● **WHAT IS BEING ASKED**
Output range, inclusive: from the line containing "Store captured image" to the line containing "in one transaction". Restate those lines from the data below word for word and only those.

GIVEN DATA Block Start

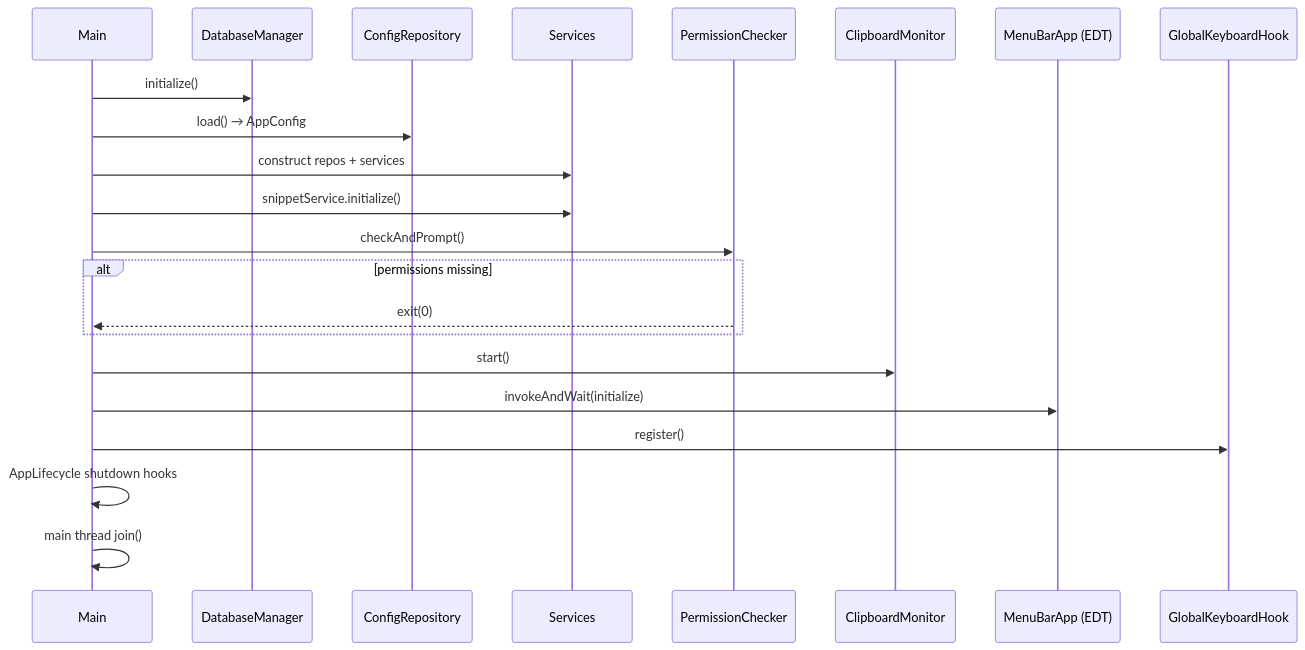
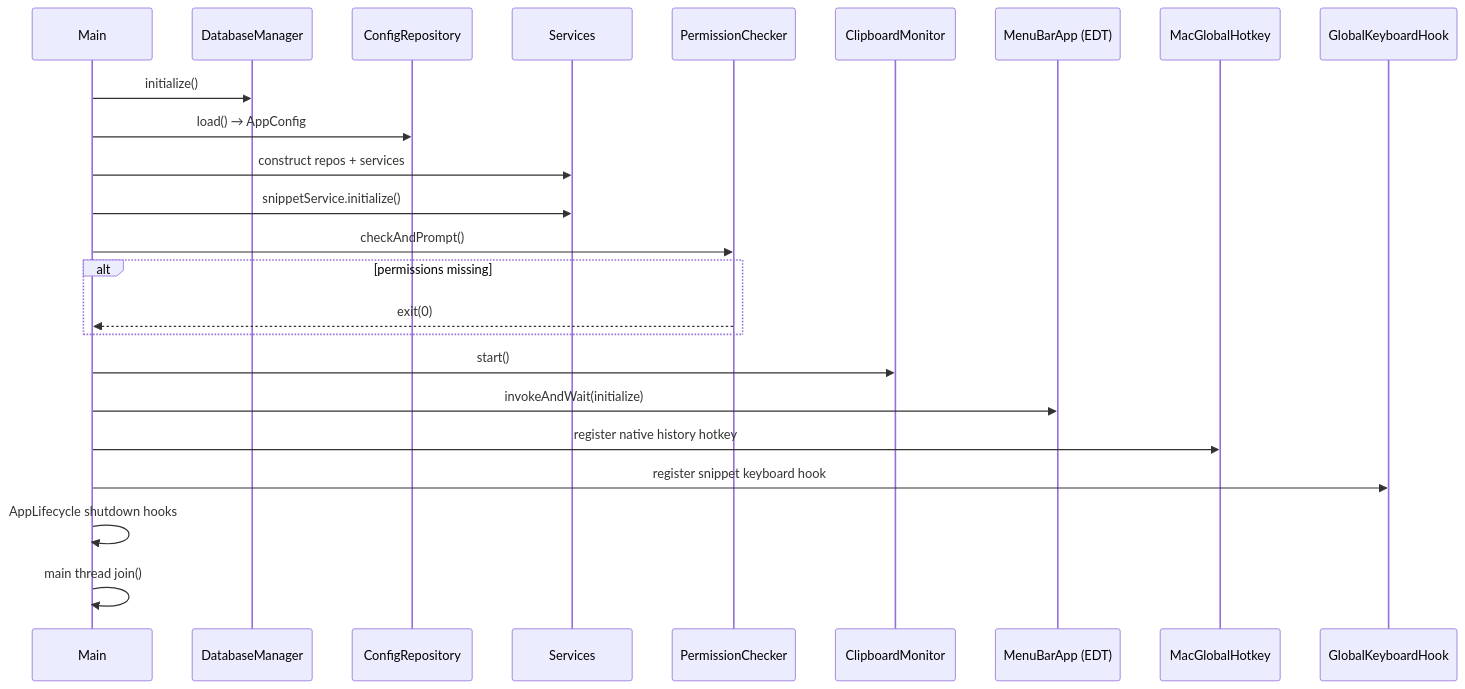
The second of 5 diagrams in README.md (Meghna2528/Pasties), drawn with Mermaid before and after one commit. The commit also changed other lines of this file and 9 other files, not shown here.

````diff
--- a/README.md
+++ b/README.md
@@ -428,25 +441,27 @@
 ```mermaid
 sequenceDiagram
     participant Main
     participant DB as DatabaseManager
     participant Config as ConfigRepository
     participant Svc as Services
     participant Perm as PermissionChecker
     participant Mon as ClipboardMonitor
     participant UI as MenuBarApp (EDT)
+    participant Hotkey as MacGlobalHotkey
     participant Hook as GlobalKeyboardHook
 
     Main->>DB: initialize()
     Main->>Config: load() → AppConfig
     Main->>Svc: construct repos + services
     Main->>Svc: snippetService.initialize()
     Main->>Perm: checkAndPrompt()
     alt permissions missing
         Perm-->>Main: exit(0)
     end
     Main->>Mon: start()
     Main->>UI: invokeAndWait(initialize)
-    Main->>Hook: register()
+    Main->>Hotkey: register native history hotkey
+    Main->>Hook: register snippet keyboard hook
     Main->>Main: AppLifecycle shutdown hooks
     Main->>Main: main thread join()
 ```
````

GIVEN DATA Block End
GIVEN DATA Block Start

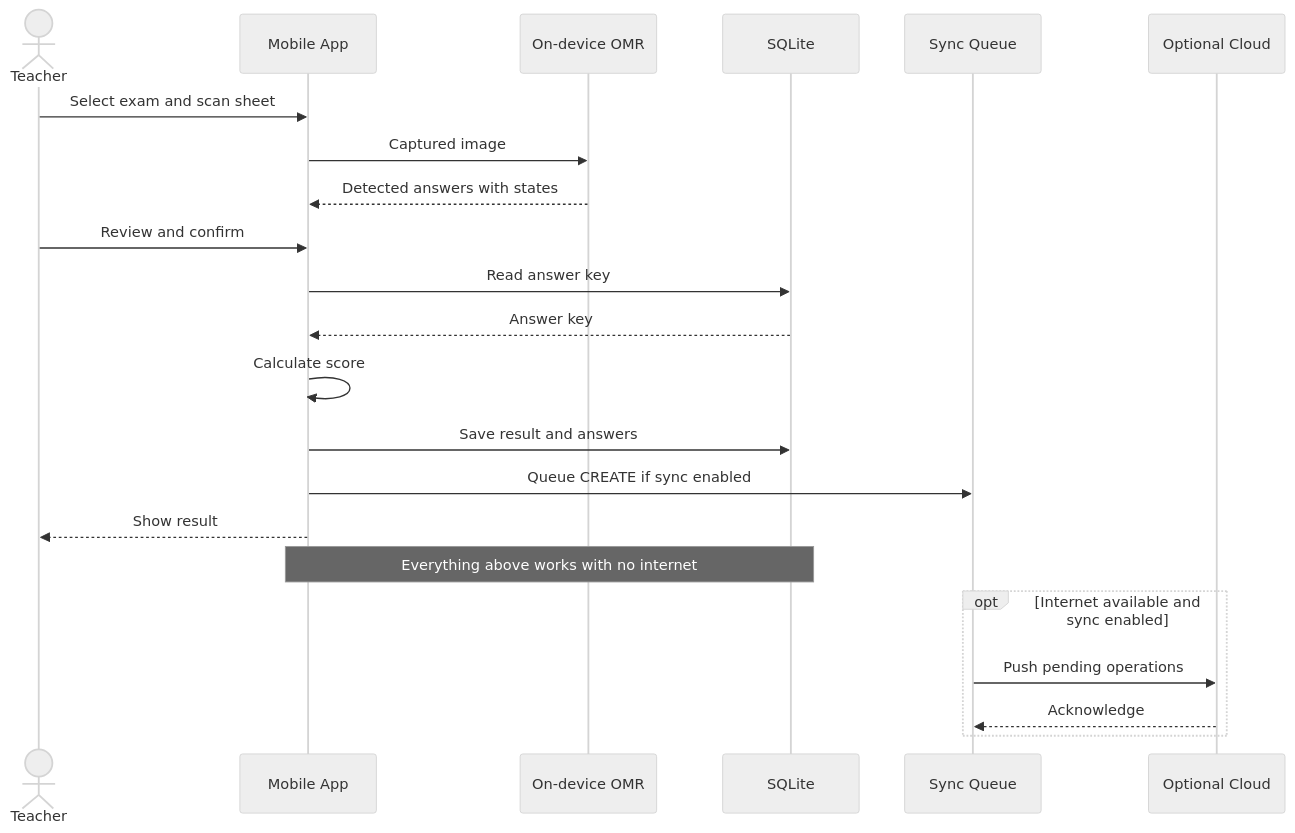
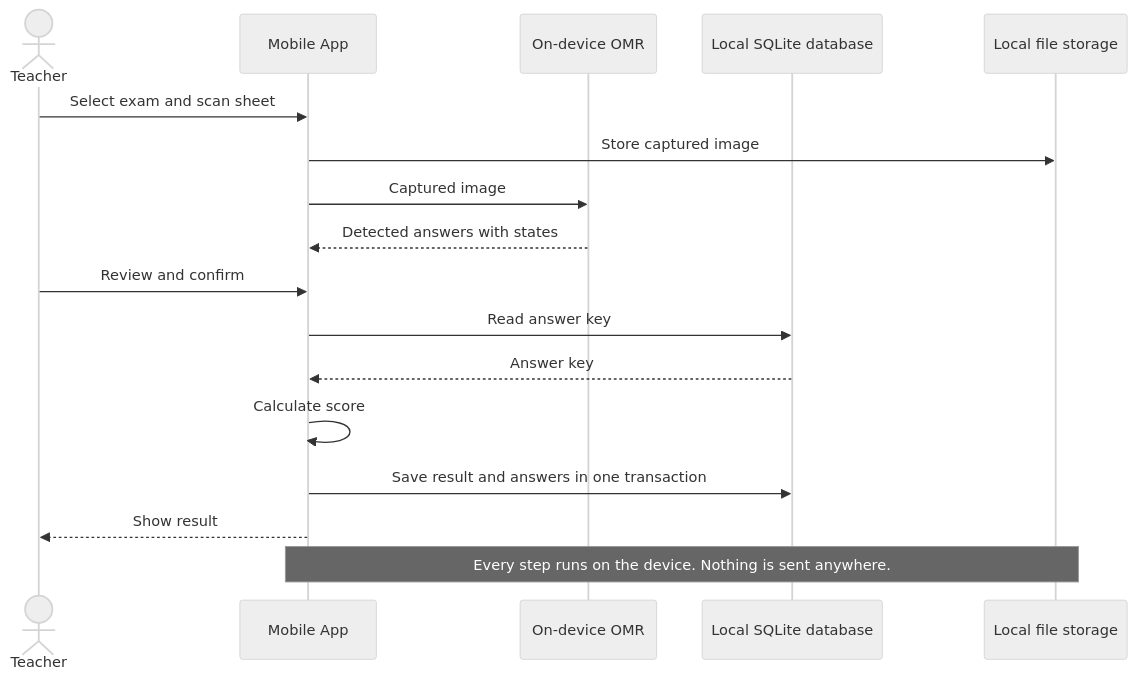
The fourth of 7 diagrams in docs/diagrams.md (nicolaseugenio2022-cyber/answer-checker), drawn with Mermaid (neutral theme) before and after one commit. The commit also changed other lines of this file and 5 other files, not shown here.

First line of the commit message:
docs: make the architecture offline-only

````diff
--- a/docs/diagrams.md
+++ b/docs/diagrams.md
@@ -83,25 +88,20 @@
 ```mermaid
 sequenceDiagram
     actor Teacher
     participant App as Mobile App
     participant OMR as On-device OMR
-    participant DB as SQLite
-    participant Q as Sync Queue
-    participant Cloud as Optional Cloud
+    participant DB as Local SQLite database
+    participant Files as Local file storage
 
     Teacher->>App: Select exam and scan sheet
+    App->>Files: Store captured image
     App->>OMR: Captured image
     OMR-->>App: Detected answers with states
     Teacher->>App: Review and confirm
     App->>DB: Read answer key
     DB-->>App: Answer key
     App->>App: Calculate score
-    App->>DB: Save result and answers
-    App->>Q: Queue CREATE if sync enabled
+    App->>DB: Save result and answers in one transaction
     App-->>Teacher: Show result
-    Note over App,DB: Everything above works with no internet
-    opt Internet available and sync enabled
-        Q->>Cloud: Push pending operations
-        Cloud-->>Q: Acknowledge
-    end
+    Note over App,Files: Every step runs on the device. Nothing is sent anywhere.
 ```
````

GIVEN DATA Block End
GIVEN DATA Block Start

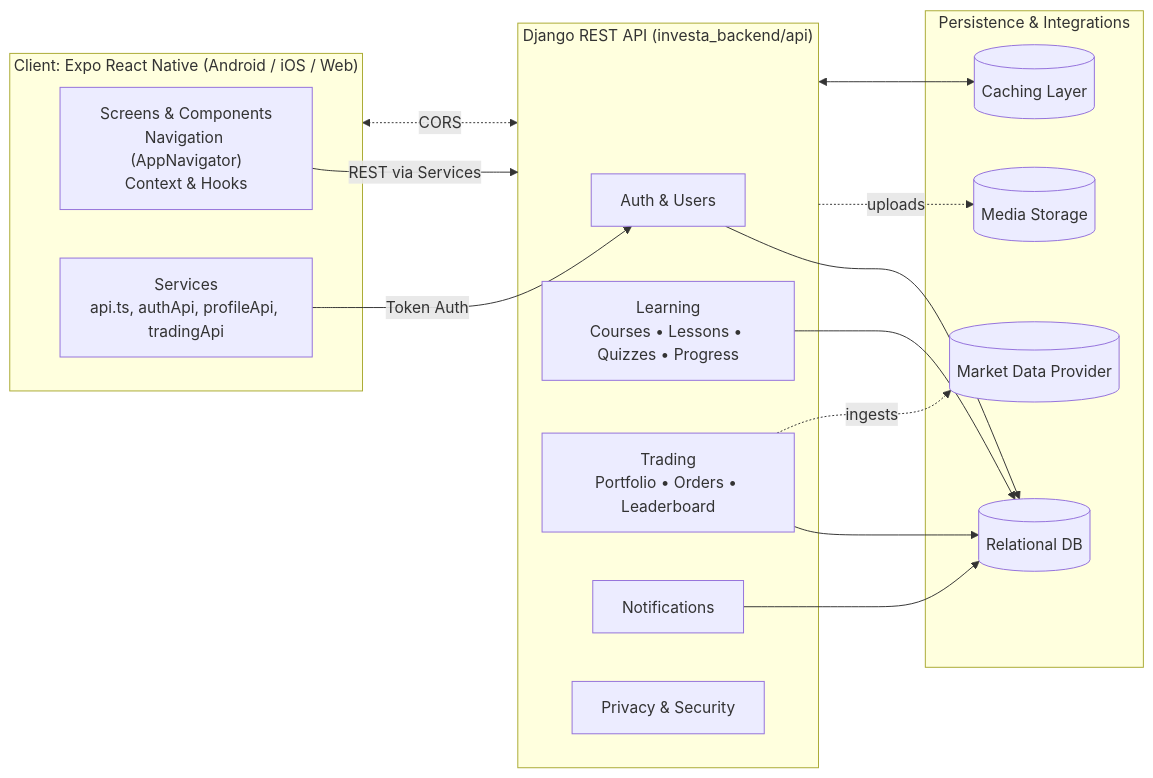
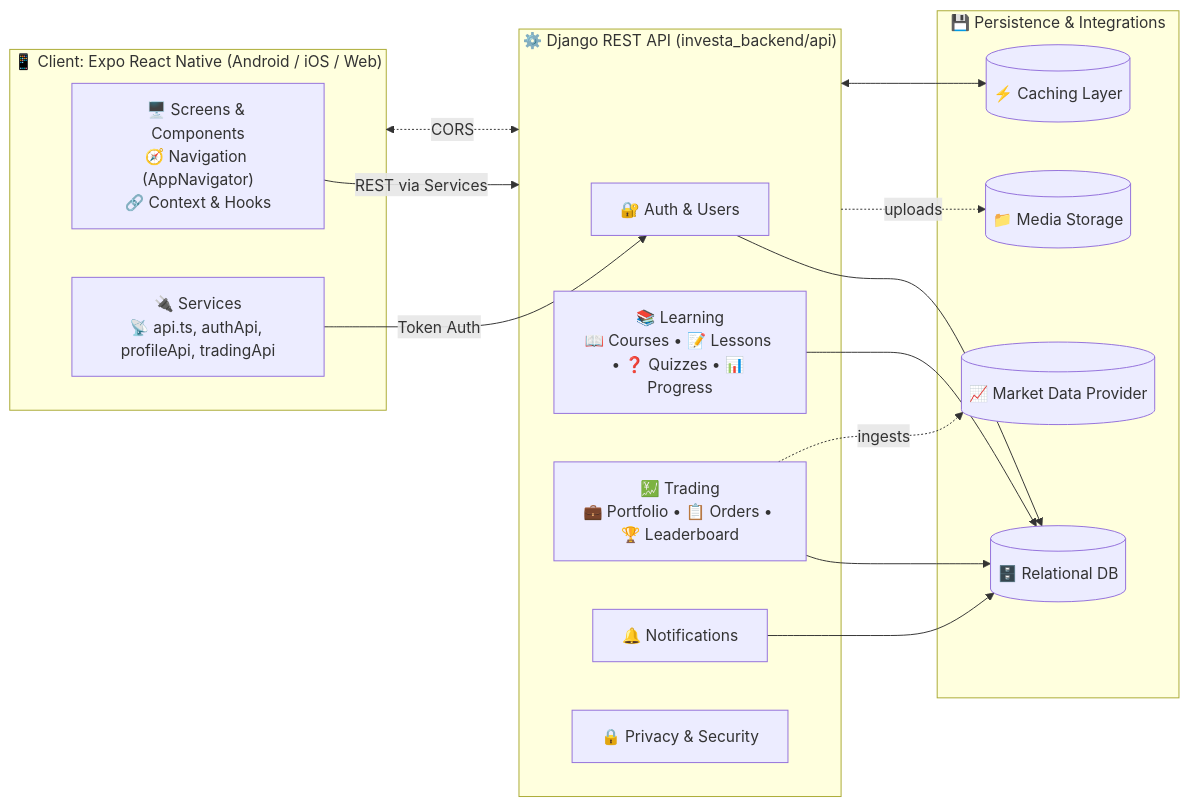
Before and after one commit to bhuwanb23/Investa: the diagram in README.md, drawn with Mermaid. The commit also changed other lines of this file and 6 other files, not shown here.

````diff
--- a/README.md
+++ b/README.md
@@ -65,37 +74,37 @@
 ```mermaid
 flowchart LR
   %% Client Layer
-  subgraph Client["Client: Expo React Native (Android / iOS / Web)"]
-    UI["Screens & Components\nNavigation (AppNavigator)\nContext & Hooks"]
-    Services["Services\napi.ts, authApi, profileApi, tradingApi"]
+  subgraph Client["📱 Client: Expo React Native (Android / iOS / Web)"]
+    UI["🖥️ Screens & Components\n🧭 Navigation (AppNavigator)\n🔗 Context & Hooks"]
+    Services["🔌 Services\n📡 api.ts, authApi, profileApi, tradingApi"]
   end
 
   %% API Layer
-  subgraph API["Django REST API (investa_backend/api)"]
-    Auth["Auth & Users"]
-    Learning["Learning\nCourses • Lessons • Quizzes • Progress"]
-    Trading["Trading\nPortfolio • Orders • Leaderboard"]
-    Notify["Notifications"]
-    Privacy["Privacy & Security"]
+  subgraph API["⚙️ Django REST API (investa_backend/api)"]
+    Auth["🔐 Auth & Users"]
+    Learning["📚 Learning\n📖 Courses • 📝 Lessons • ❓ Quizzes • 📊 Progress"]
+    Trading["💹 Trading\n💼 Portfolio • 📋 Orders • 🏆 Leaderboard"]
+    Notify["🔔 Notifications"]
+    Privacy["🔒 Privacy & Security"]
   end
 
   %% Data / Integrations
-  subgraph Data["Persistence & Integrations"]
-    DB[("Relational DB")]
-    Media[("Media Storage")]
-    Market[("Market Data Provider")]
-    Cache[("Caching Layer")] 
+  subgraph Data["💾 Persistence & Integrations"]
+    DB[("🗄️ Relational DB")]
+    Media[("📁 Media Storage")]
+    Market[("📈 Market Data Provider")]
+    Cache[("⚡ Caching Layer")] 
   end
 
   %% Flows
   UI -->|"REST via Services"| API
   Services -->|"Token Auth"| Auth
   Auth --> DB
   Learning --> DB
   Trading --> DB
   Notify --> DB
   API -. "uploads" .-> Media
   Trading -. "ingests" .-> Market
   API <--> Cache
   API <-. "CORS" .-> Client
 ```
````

GIVEN DATA Block End

● **YOUR RESPONSE**
+    App->>Files: Store captured image
     App->>OMR: Captured image
     OMR-->>App: Detected answers with states
     Teacher->>App: Review and confirm
     App->>DB: Read answer key
     DB-->>App: Answer key
     App->>App: Calculate score
-    App->>DB: Save result and answers
-    App->>Q: Queue CREATE if sync enabled
+    App->>DB: Save result and answers in one transaction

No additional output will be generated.